[Records shown — start]

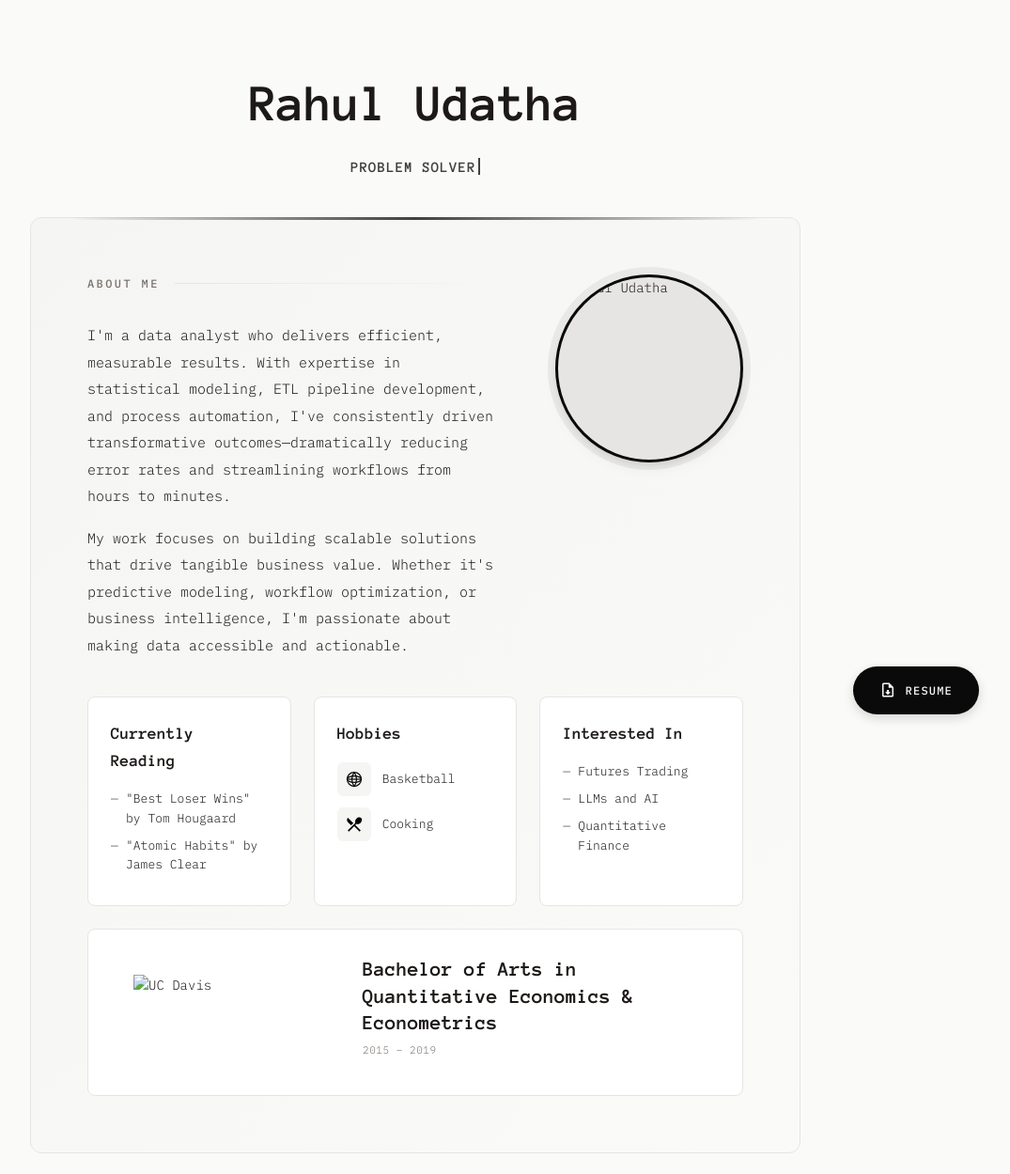
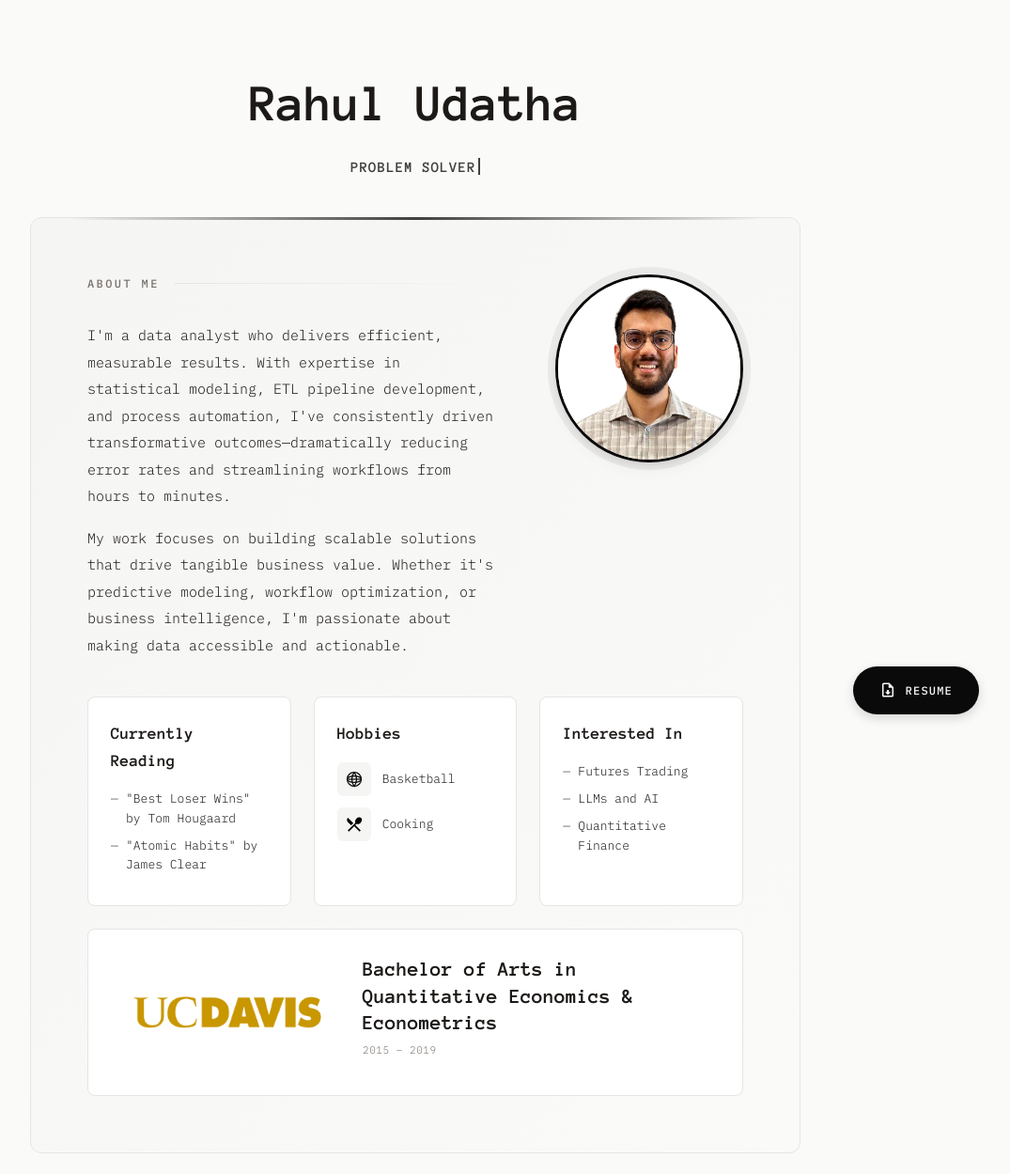
Before and after one commit to rahuludatha/website, a plain HTML site: page index.html in a window 1280 px wide. Shown: the top 1249 px of the page at 94% size, without its empty margins (198-1273 px from the left). Drawn offline with Linux system fonts and the light colour scheme.

Commit message:
Update image sources in index.html

```diff
--- a/index.html
+++ b/index.html
@@ -956,7 +956,7 @@
                 </div>
 
                 <div class="profile-photo">
-                    <img src="pic.PNG" alt="Rahul Udatha">
+                    <img src="profile_pic.PNG" alt="Rahul Udatha">
                 </div>
             </div>
 
@@ -1005,7 +1005,7 @@
 
             <div class="education-item">
                 <div class="university-logo">
-                    <img src="UC-Davis-logo.png" alt="UC Davis">
+                    <img src="ucd_logo.png" alt="UC Davis">
                 </div>
                 <div class="education-details">
                     <div class="degree">Bachelor of Arts in Quantitative Economics & Econometrics</div>
```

[Records shown — finish]

[Requirement]
After removing the pictures, repeat the remaining records exactly.

[Output]
Before and after one commit to rahuludatha/website, a plain HTML site: page index.html in a window 1280 px wide. Shown: the top 1249 px of the page at 94% size, without its empty margins (198-1273 px from the left). Drawn offline with Linux system fonts and the light colour scheme.

Commit message:
Update image sources in index.html

```diff
--- a/index.html
+++ b/index.html
@@ -956,7 +956,7 @@
                 </div>
 
                 <div class="profile-photo">
-                    <img src="pic.PNG" alt="Rahul Udatha">
+                    <img src="profile_pic.PNG" alt="Rahul Udatha">
                 </div>
             </div>
 
@@ -1005,7 +1005,7 @@
 
             <div class="education-item">
                 <div class="university-logo">
-                    <img src="UC-Davis-logo.png" alt="UC Davis">
+                    <img src="ucd_logo.png" alt="UC Davis">
                 </div>
                 <div class="education-details">
                     <div class="degree">Bachelor of Arts in Quantitative Economics & Econometrics</div>
```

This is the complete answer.